Material shown =
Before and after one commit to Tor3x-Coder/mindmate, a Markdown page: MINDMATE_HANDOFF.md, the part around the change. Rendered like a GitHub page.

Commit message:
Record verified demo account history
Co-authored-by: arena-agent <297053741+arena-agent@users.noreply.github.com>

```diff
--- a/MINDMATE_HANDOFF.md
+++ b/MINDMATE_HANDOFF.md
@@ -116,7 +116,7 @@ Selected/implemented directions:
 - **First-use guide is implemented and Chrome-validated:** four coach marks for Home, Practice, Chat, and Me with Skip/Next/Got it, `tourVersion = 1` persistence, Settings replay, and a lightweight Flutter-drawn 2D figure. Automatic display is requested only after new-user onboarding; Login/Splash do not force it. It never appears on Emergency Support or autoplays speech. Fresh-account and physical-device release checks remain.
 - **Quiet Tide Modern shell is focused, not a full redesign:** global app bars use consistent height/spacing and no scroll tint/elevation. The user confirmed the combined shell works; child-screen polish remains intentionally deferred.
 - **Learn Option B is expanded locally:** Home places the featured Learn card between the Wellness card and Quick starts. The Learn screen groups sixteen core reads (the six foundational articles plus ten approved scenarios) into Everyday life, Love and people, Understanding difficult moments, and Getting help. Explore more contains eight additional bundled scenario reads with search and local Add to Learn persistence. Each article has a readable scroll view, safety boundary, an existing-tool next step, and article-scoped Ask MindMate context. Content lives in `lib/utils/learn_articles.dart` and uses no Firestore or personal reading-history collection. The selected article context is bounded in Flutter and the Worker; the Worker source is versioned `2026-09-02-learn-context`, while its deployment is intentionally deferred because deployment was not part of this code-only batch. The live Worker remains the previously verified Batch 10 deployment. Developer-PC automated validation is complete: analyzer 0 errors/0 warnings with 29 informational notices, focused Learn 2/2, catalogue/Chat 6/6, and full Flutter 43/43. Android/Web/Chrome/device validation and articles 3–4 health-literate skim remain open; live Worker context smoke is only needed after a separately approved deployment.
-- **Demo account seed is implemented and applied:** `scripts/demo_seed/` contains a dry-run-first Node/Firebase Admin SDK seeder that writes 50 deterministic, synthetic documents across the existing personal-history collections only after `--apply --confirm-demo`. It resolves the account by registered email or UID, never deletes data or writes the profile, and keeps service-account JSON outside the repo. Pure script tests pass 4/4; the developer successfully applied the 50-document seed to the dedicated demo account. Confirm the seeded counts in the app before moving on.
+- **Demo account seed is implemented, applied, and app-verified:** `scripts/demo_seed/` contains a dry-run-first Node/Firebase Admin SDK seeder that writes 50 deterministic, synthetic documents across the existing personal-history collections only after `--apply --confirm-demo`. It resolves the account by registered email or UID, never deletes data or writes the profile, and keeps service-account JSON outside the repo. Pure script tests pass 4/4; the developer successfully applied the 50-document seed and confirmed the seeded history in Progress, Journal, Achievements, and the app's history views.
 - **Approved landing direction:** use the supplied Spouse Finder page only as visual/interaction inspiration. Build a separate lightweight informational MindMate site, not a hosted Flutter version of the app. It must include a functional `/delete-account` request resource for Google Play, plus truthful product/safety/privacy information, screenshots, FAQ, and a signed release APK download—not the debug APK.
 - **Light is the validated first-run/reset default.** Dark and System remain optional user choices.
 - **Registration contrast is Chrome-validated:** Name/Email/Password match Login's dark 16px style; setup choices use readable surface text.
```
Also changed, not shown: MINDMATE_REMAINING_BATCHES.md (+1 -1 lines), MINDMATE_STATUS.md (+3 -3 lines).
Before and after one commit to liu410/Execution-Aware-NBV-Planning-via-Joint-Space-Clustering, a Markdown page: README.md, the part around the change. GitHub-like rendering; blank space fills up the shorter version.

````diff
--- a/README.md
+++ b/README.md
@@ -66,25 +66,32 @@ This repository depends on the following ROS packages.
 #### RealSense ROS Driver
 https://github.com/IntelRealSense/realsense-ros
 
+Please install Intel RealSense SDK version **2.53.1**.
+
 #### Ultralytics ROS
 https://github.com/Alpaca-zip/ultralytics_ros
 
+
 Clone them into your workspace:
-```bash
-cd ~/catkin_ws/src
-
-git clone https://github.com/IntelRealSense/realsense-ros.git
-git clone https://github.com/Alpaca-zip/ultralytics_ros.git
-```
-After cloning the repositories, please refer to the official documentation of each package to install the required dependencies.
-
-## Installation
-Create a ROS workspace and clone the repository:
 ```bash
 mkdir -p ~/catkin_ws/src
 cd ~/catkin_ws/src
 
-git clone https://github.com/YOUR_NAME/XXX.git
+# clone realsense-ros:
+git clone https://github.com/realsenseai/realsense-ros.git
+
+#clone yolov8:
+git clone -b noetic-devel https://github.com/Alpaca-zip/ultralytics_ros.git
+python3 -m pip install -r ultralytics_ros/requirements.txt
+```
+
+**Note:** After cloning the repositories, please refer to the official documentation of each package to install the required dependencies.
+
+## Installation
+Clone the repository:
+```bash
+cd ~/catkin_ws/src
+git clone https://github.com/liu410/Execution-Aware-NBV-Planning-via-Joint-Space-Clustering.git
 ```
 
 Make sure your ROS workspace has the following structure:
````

Exercise details = The answer consists of the whole listing, restated exactly.

Result below =
Before and after one commit to Tor3x-Coder/mindmate, a Markdown page: MINDMATE_HANDOFF.md, the part around the change. Rendered like a GitHub page.

Commit message:
Record verified demo account history
Co-authored-by: arena-agent <297053741+arena-agent@users.noreply.github.com>

```diff
--- a/MINDMATE_HANDOFF.md
+++ b/MINDMATE_HANDOFF.md
@@ -116,7 +116,7 @@ Selected/implemented directions:
 - **First-use guide is implemented and Chrome-validated:** four coach marks for Home, Practice, Chat, and Me with Skip/Next/Got it, `tourVersion = 1` persistence, Settings replay, and a lightweight Flutter-drawn 2D figure. Automatic display is requested only after new-user onboarding; Login/Splash do not force it. It never appears on Emergency Support or autoplays speech. Fresh-account and physical-device release checks remain.
 - **Quiet Tide Modern shell is focused, not a full redesign:** global app bars use consistent height/spacing and no scroll tint/elevation. The user confirmed the combined shell works; child-screen polish remains intentionally deferred.
 - **Learn Option B is expanded locally:** Home places the featured Learn card between the Wellness card and Quick starts. The Learn screen groups sixteen core reads (the six foundational articles plus ten approved scenarios) into Everyday life, Love and people, Understanding difficult moments, and Getting help. Explore more contains eight additional bundled scenario reads with search and local Add to Learn persistence. Each article has a readable scroll view, safety boundary, an existing-tool next step, and article-scoped Ask MindMate context. Content lives in `lib/utils/learn_articles.dart` and uses no Firestore or personal reading-history collection. The selected article context is bounded in Flutter and the Worker; the Worker source is versioned `2026-09-02-learn-context`, while its deployment is intentionally deferred because deployment was not part of this code-only batch. The live Worker remains the previously verified Batch 10 deployment. Developer-PC automated validation is complete: analyzer 0 errors/0 warnings with 29 informational notices, focused Learn 2/2, catalogue/Chat 6/6, and full Flutter 43/43. Android/Web/Chrome/device validation and articles 3–4 health-literate skim remain open; live Worker context smoke is only needed after a separately approved deployment.
-- **Demo account seed is implemented and applied:** `scripts/demo_seed/` contains a dry-run-first Node/Firebase Admin SDK seeder that writes 50 deterministic, synthetic documents across the existing personal-history collections only after `--apply --confirm-demo`. It resolves the account by registered email or UID, never deletes data or writes the profile, and keeps service-account JSON outside the repo. Pure script tests pass 4/4; the developer successfully applied the 50-document seed to the dedicated demo account. Confirm the seeded counts in the app before moving on.
+- **Demo account seed is implemented, applied, and app-verified:** `scripts/demo_seed/` contains a dry-run-first Node/Firebase Admin SDK seeder that writes 50 deterministic, synthetic documents across the existing personal-history collections only after `--apply --confirm-demo`. It resolves the account by registered email or UID, never deletes data or writes the profile, and keeps service-account JSON outside the repo. Pure script tests pass 4/4; the developer successfully applied the 50-document seed and confirmed the seeded history in Progress, Journal, Achievements, and the app's history views.
 - **Approved landing direction:** use the supplied Spouse Finder page only as visual/interaction inspiration. Build a separate lightweight informational MindMate site, not a hosted Flutter version of the app. It must include a functional `/delete-account` request resource for Google Play, plus truthful product/safety/privacy information, screenshots, FAQ, and a signed release APK download—not the debug APK.
 - **Light is the validated first-run/reset default.** Dark and System remain optional user choices.
 - **Registration contrast is Chrome-validated:** Name/Email/Password match Login's dark 16px style; setup choices use readable surface text.
```
Also changed, not shown: MINDMATE_REMAINING_BATCHES.md (+1 -1 lines), MINDMATE_STATUS.md (+3 -3 lines).
Before and after one commit to liu410/Execution-Aware-NBV-Planning-via-Joint-Space-Clustering, a Markdown page: README.md, the part around the change. GitHub-like rendering; blank space fills up the shorter version.

````diff
--- a/README.md
+++ b/README.md
@@ -66,25 +66,32 @@ This repository depends on the following ROS packages.
 #### RealSense ROS Driver
 https://github.com/IntelRealSense/realsense-ros
 
+Please install Intel RealSense SDK version **2.53.1**.
+
 #### Ultralytics ROS
 https://github.com/Alpaca-zip/ultralytics_ros
 
+
 Clone them into your workspace:
-```bash
-cd ~/catkin_ws/src
-
-git clone https://github.com/IntelRealSense/realsense-ros.git
-git clone https://github.com/Alpaca-zip/ultralytics_ros.git
-```
-After cloning the repositories, please refer to the official documentation of each package to install the required dependencies.
-
-## Installation
-Create a ROS workspace and clone the repository:
 ```bash
 mkdir -p ~/catkin_ws/src
 cd ~/catkin_ws/src
 
-git clone https://github.com/YOUR_NAME/XXX.git
+# clone realsense-ros:
+git clone https://github.com/realsenseai/realsense-ros.git
+
+#clone yolov8:
+git clone -b noetic-devel https://github.com/Alpaca-zip/ultralytics_ros.git
+python3 -m pip install -r ultralytics_ros/requirements.txt
+```
+
+**Note:** After cloning the repositories, please refer to the official documentation of each package to install the required dependencies.
+
+## Installation
+Clone the repository:
+```bash
+cd ~/catkin_ws/src
+git clone https://github.com/liu410/Execution-Aware-NBV-Planning-via-Joint-Space-Clustering.git
 ```
 
 Make sure your ROS workspace has the following structure:
````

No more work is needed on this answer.